The name comes from Terry’s best mate, who called him “Mr Perfect” for years without knowing his mental health struggle.
“A standard psychologist session is the age-old stereotype of sitting on the couch in a closed room and closed space. I don't know if that really works for everyone,” Terry said.
“Ninety per cent of people I've met through Mr Perfect are more than happy to open up and talk about their issues and their troubles, given the right environment.”Clinical psychologist, Dr Zac Seidler believes mental services are not meeting the needs of men.
A study in June, supported by men’s health charity Movember, found almost half of those who accessed therapy - or 44 per cent - dropped out prematurely.
Dr Seidler said mental health services are not designed with men in mind, with waiting rooms often filled with women’s magazines.
“I used to have a pool table in my therapy office because that kind of clinical, really cold environment does not work for guys,” Dr Seidler said.

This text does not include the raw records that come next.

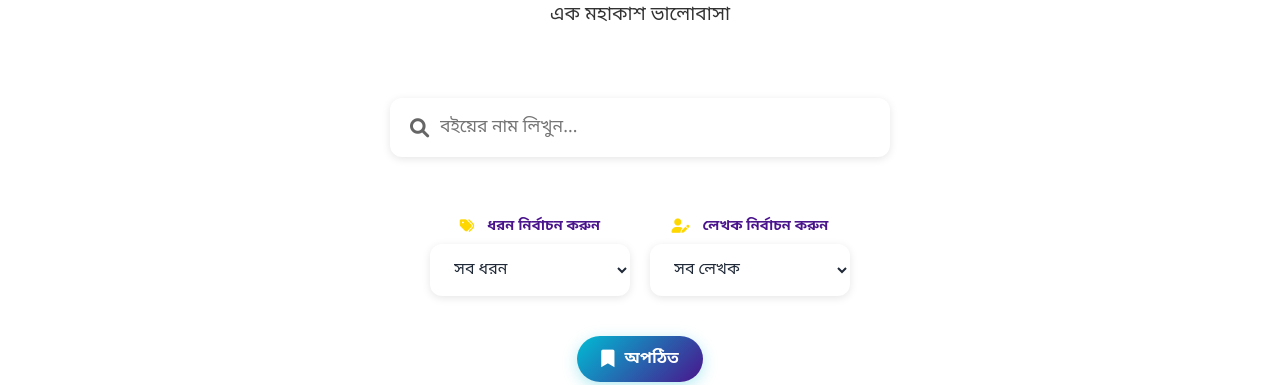
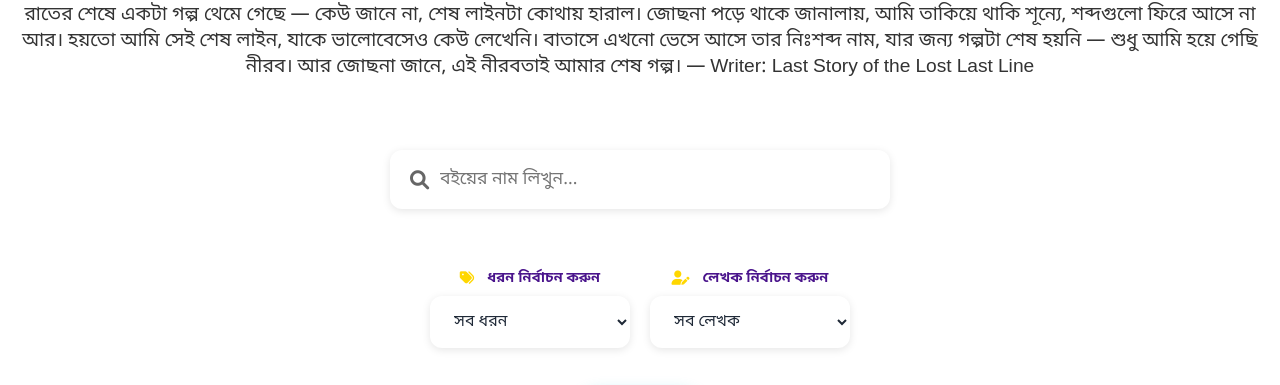
Before and after one commit to LAST-STORY/last.story.net, a plain HTML site: page index.html in a window 1280 px wide. Shown: the part 113-498 px from the top of the page. Drawn offline with Linux system fonts and the light colour scheme.

Commit message:
Update index.html

```diff
--- a/index.html
+++ b/index.html
@@ -23,7 +23,17 @@
             <h1 class="site-title">
                 LAST STORY
             </h1>
-            <p class="subtitle">এক মহাকাশ ভালোবাসা</p>
+            <p class="subtitle">রাতের শেষে একটা গল্প থেমে গেছে —
+কেউ জানে না, শেষ লাইনটা কোথায় হারাল।
+জোছনা পড়ে থাকে জানালায়, আমি তাকিয়ে থাকি শূন্যে,
+শব্দগুলো ফিরে আসে না আর।
+
+হয়তো আমি সেই শেষ লাইন, যাকে ভালোবেসেও কেউ লেখেনি।
+বাতাসে এখনো ভেসে আসে তার নিঃশব্দ নাম,
+যার জন্য গল্পটা শেষ হয়নি — শুধু আমি হয়ে গেছি নীরব।
+আর জোছনা জানে, এই নীরবতাই আমার শেষ গল্প।
+
+— Writer: Last Story of the Lost Last Line</p>
         </header>
 
         <!-- Search Section -->
```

“It doesn't need to be the same stereotypical therapy that you see on TV, we can do things differently.”
Dr Seidler praised peer-to-peer support networks like Mr Perfect and said there are lessons to be learned from their approach.
“With my own friends, if we're hiking, playing pool, or we're out and about, that's when you have your most meaningful chats. And that’s why Mr Perfect works so well,” he said.
“The mental health sector needs to stop being so cold and try to warm up to what men need.”
But Terry hasn’t done away with therapy completely. He has since found an “incredible” psychologist that he sees a few times a month for his anxiety.
For Terry, who is now a father of three sons, it’s important that his children learn to take their own mental health seriously.
“Being a dad, it’s the most rewarding thing that’s ever happened to me,” he said.
“I'm not religious in any way but I feel like someone has given me three boys and it’s my mission to raise them in a way that is loving and caring, knowing they have all the resources available when they feel upset.”
If you or someone you know is in immediate crisis, please call police and ambulance on 000.
For further help, contact Beyond Blue on 1300 22 4636, or Lifeline on 13 11 14.